Perceptions of in the Watergate Hearings
Powell L*, Hickson M, McCroskey JC and Amsbary J
Department of Communication Studies, University of Alabama, Birmingham, UK
- *Corresponding Author:
- Larry Powel
Department of Communication
Studies, University of Alabama
Tel: (205) 934-3877
E-mail: [email protected]
Received Date: June 16, 2015; Accepted Date: July 15, 2015; Published Date: July 30, 2015
Citation: Powell L, Hickson M, McCroskey JC, Amsbary J (2015) Perceptions of Authenticity in the Watergate Hearings. J Pol Sci Pub Aff 3:169. doi:10.4172/2332-0761.1000169
Copyright: © 2015 Powell L, et al. This is an open-access article distributed under the terms of the Creative Commons Attribution License, which permits unrestricted use, distribution, and reproduction in any medium, provided the original author and source are credited.

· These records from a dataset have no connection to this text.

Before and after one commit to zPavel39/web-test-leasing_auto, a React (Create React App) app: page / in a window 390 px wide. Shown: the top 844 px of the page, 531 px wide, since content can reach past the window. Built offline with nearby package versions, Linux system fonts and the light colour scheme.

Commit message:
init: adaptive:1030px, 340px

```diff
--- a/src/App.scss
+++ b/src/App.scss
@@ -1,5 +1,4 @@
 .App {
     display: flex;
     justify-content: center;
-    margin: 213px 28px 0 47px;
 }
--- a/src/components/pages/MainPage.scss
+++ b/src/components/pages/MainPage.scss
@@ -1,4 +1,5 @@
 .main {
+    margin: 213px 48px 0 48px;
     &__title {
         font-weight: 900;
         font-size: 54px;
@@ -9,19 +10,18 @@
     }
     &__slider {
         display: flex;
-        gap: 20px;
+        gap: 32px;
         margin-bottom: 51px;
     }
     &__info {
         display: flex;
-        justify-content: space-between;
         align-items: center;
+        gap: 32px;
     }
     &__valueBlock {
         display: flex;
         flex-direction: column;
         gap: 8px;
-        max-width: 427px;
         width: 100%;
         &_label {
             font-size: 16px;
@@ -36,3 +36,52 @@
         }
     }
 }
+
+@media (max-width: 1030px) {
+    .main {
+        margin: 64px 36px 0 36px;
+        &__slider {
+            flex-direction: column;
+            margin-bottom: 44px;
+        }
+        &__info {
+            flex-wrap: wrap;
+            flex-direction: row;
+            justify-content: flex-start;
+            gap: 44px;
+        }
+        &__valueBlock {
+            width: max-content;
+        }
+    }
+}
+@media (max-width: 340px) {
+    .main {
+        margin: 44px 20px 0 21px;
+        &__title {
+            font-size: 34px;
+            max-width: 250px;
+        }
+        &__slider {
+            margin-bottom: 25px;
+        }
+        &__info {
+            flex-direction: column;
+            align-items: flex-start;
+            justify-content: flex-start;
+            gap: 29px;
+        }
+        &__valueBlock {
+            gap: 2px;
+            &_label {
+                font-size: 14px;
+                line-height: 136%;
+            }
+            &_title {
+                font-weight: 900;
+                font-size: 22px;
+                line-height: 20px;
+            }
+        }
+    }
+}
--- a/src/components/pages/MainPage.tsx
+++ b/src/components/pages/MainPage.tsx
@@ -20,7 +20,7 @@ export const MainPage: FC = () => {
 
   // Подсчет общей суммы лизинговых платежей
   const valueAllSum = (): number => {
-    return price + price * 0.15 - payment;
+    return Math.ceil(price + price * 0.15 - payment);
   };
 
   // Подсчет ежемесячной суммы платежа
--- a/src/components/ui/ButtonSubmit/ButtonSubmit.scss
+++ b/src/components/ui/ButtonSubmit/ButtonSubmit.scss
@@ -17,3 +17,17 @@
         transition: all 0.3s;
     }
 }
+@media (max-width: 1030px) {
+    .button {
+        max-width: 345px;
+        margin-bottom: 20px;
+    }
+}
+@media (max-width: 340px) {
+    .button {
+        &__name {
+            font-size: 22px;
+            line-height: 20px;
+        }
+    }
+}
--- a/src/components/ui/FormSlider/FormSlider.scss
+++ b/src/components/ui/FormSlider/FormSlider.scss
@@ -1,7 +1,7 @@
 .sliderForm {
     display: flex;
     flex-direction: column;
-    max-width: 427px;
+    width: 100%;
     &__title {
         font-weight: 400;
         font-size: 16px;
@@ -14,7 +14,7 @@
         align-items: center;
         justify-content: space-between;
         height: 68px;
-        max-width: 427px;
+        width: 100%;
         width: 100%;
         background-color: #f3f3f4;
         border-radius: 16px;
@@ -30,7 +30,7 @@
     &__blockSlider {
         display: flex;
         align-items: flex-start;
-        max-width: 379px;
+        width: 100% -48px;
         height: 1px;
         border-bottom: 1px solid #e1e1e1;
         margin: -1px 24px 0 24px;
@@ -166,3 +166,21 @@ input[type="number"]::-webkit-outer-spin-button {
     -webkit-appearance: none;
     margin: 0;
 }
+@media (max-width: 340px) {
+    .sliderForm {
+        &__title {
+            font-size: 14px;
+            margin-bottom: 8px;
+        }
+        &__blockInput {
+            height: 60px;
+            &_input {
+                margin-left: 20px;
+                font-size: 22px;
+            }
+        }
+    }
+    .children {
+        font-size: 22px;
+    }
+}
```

This study looked at perceptions of authenticity of witnesses testifying during the Watergate hearings held by Congress. The participants were students in basic communication classes at a large state university who viewed two video clips of testimony from the 1973 Congressional Hearings on Watergate. One clip was a recording of John Dean testifying about the illegal activities of those within the White House (testimony later revealed to by honest), and another by John Ehrlichman that disputed the charges by Dean. Participants responded to a questionnaire that measured perceived authenticity, trustworthiness, caring and honesty. The results showed that the testimony of Dean was rated as significantly more authentic than that of Ehrlichman. Authenticity was also correlated with trustworthiness, caring and honesty, but was no synonymous with any of the three.